The move into a virtual world has led to homeowners forgetting the key principles of protecting a home. We are urging social media users to think twice before posting anything that suggests they are away from their home and its valuables.
Thieves are increasingly monitoring social media to help select properties to target and this need not just be because people have given away the fact that they are on holiday.
Burglaries have also occurred when those posting status updates have highlighted they are out for the evening.
It only takes two minutes on average to break into a property and ten minutes to seize valuables and leave, so broadcasting where you are and what you are doing can be an expensive mistake.
Barry Pimlott, our Managing Director, says: “Avid social media users can’t wait to share pictures of themselves in the sun, visiting new places and sitting at the airport. In fact, if Facebook users with a decent-sized network head to their feed right now, I would expect they would find at least one message from a ‘friend’ that gives away the fact that they are not at home.”
“The issue is twofold. Firstly, nothing is truly private on social networks and secondly, although you may have made people ‘friends’, you may not have seen them since your school days, or even ever known them at all. When posting your whereabouts on your networks, you are placing enormous trust in people, which is sometimes betrayed.”
Top tips to beat the burglars

• Only post-holiday snaps once you’ve returned home
• Avoid posting real-time pictures of nights or days out
• Review privacy settings and lists of friends
• Don’t post pictures of highly valuable possessions
• Delete any trail thieves could follow in past posts, e.g. ‘we always go away on …’
• Take extra care on birthdays and anniversaries, when a thief might expect you to be out
• Don’t reveal regular habits (e.g attending a weekly gym class; working late certain nights of the week)
• Make sure doors and windows are locked and secured when you are away and that locks are robust

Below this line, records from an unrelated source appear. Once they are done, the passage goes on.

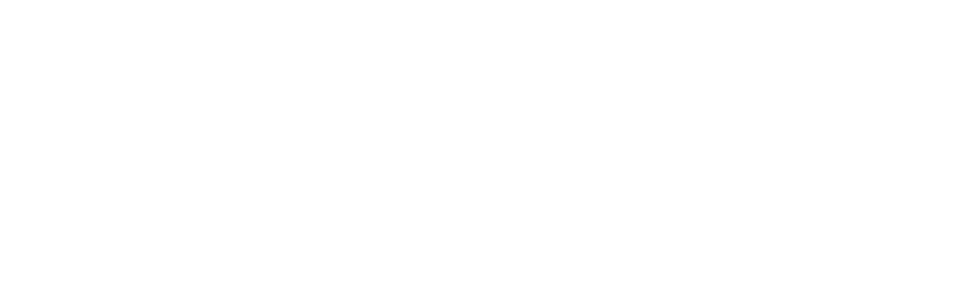
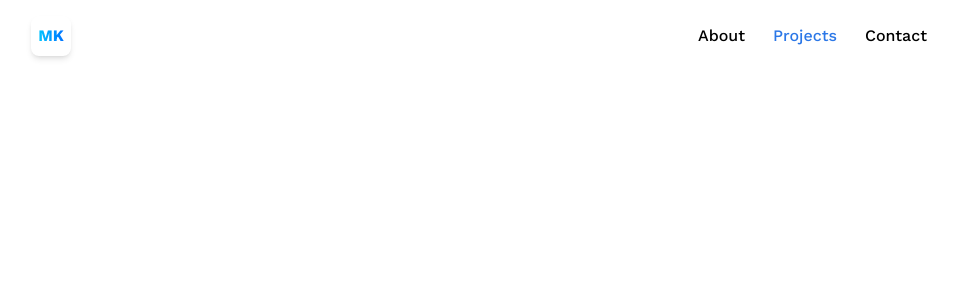
Before and after one commit to imukeshsoni/imukeshsoni.github.io, a React (Vite) app: page /projects in a window 1280 px wide. Before the commit this address had no page. Shown: the top 300 px of the page, without its empty margins (161-1119 px from the left). Built offline with nearby package versions, Linux system fonts and the light colour scheme.

Commit message:
created navbar with links - created multiple links and added support for the components

```diff
--- a/src/App.tsx
+++ b/src/App.tsx
@@ -1,10 +1,12 @@
 import { Route, BrowserRouter as Router, Routes } from 'react-router-dom';
+import Navbar from './components/navbar';
 import { Home } from './Pages';
 
 const App = () => {
     return (
         <main className='bg-slate-300/20 h-full'>
             <Router>
+                <Navbar />
                 <Routes>
                     <Route path='/' element={<Home />}></Route>
                 </Routes>
--- /dev/null
+++ b/src/components/navbar/index.tsx
@@ -0,0 +1,42 @@
+import { NavLink } from 'react-router-dom';
+
+const Navbar = () => {
+    return (
+        <header className='header'>
+            <NavLink
+                to={'/'}
+                className='w-10 h-10 rounded-lg bg-white items-center justify-center flex font-bold shadow-md'
+            >
+                <p className='blue-gradient_text'>MK</p>
+            </NavLink>
+            <nav className='flex text-large gap-7 font-medium'>
+                <NavLink
+                    to={'/about'}
+                    className={({ isActive }) =>
+                        isActive ? 'text-blue-500' : 'text-black'
+                    }
+                >
+                    About
+                </NavLink>
+                <NavLink
+                    to={'/projects'}
+                    className={({ isActive }) =>
+                        isActive ? 'text-blue-500' : 'text-black'
+                    }
+                >
+                    Projects
+                </NavLink>
+                <NavLink
+                    to={'/contact'}
+                    className={({ isActive }) =>
+                        isActive ? 'text-blue-500' : 'text-black'
+                    }
+                >
+                    Contact
+                </NavLink>
+            </nav>
+        </header>
+    );
+};
+
+export default Navbar;
```
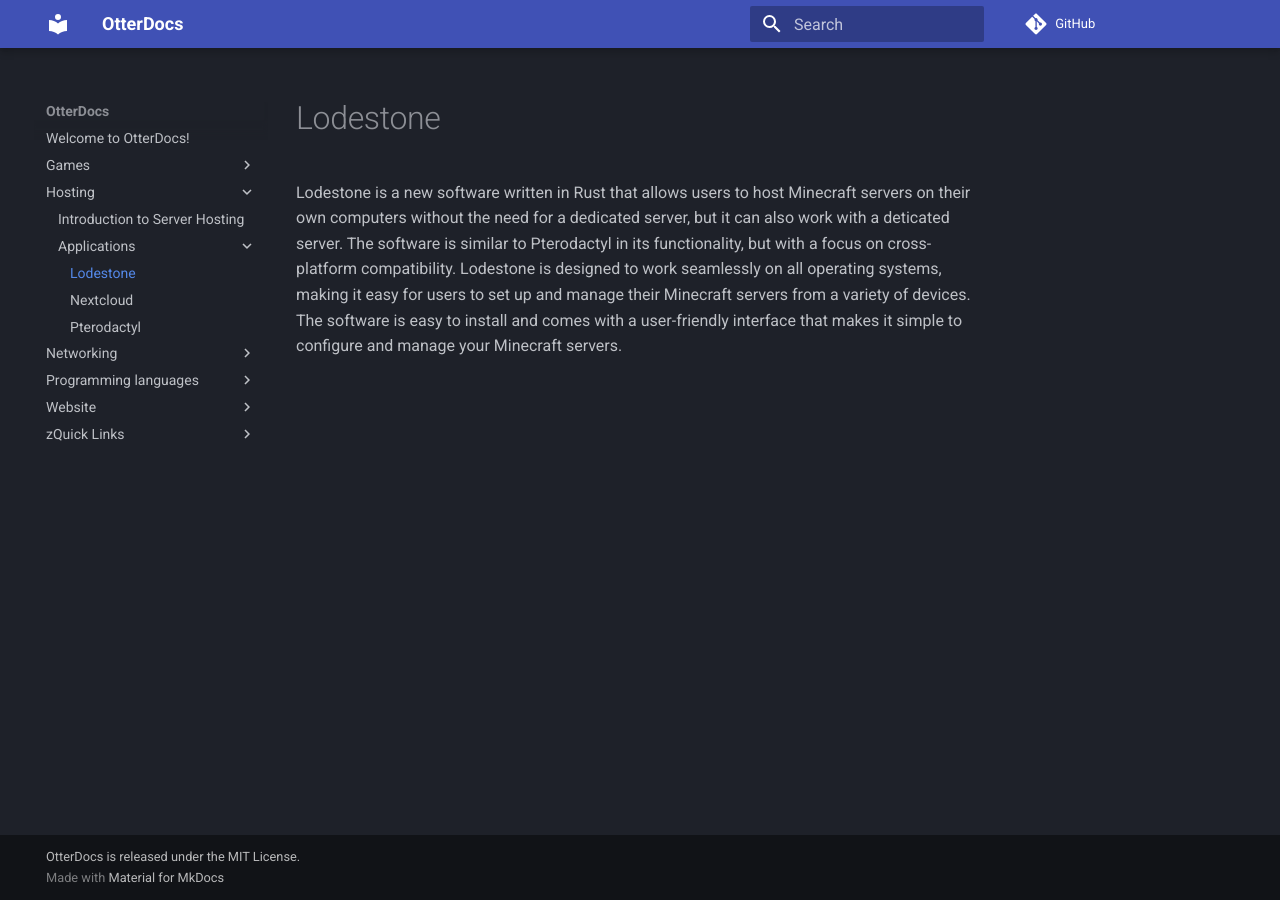
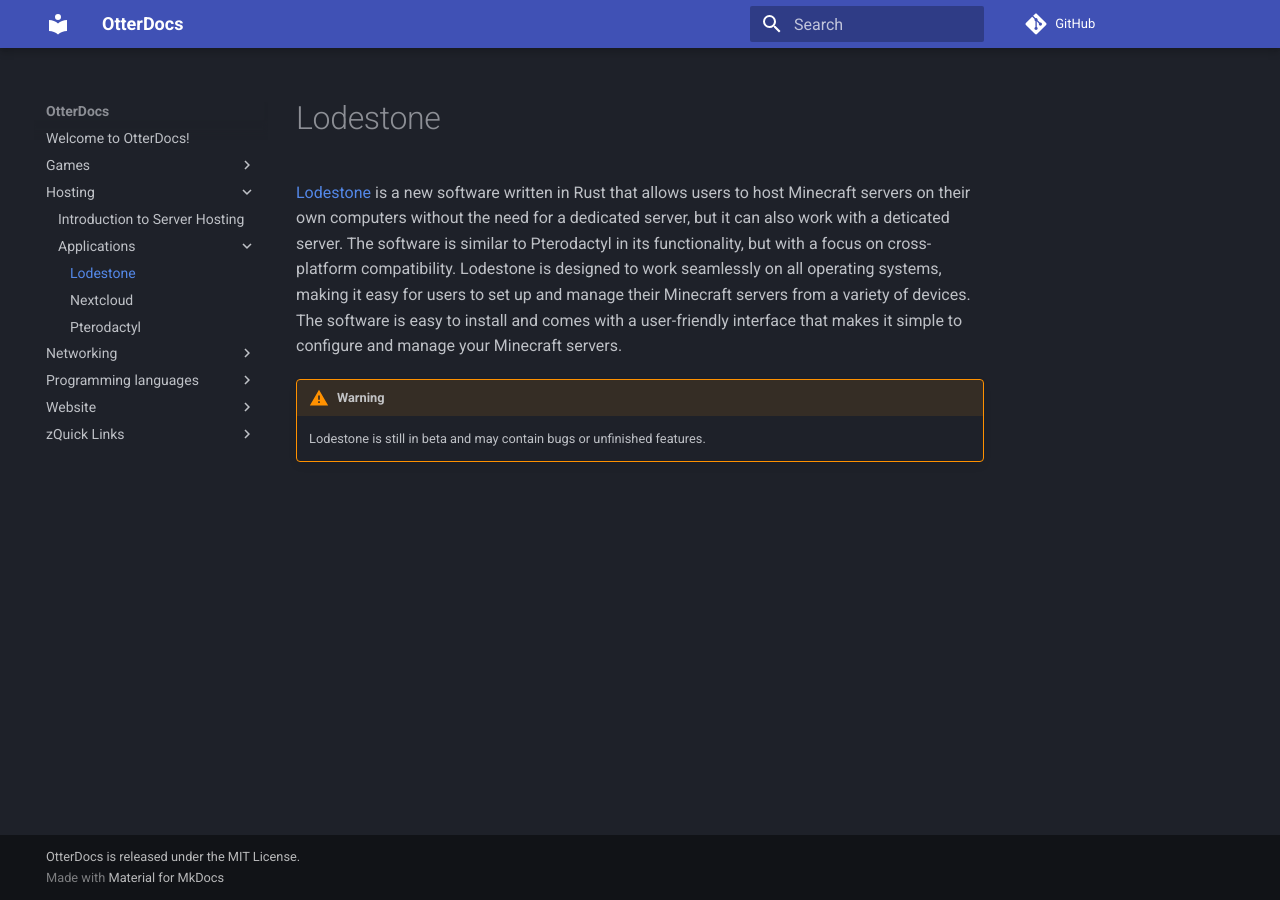
Before and after one commit to DeeKahy/OtterDocs, an MkDocs documentation site: the page built from docs/Hosting/Applications/Lodestone.md, in a window 1280 px wide. Built offline with MkDocs 1.6.1 and Material for MkDocs 9.7.7, drawn with Linux system fonts in a browser that asks for light colours; comment, search, counter and statistics services are not loaded.

Commit message:
lodestone link

```diff
--- a/docs/Hosting/Applications/Lodestone.md
+++ b/docs/Hosting/Applications/Lodestone.md
@@ -1 +1,5 @@
-Lodestone is a new software written in Rust that allows users to host Minecraft servers on their own computers without the need for a dedicated server, but it can also work with a deticated server. The software is similar to Pterodactyl in its functionality, but with a focus on cross-platform compatibility. Lodestone is designed to work seamlessly on all operating systems, making it easy for users to set up and manage their Minecraft servers from a variety of devices. The software is easy to install and comes with a user-friendly interface that makes it simple to configure and manage your Minecraft servers.
+[Lodestone](https://github.com/Lodestone-Team) is a new software written in Rust that allows users to host Minecraft servers on their own computers without the need for a dedicated server, but it can also work with a deticated server. The software is similar to Pterodactyl in its functionality, but with a focus on cross-platform compatibility. Lodestone is designed to work seamlessly on all operating systems, making it easy for users to set up and manage their Minecraft servers from a variety of devices. The software is easy to install and comes with a user-friendly interface that makes it simple to configure and manage your Minecraft servers.
+
+!!! warning
+
+    Lodestone is still in beta and may contain bugs or unfinished features.
```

• Consider fitting an alarm. Thieves are deterred by these
• Invest in measures such as security lights, curtain pullers and even dog barking gadgets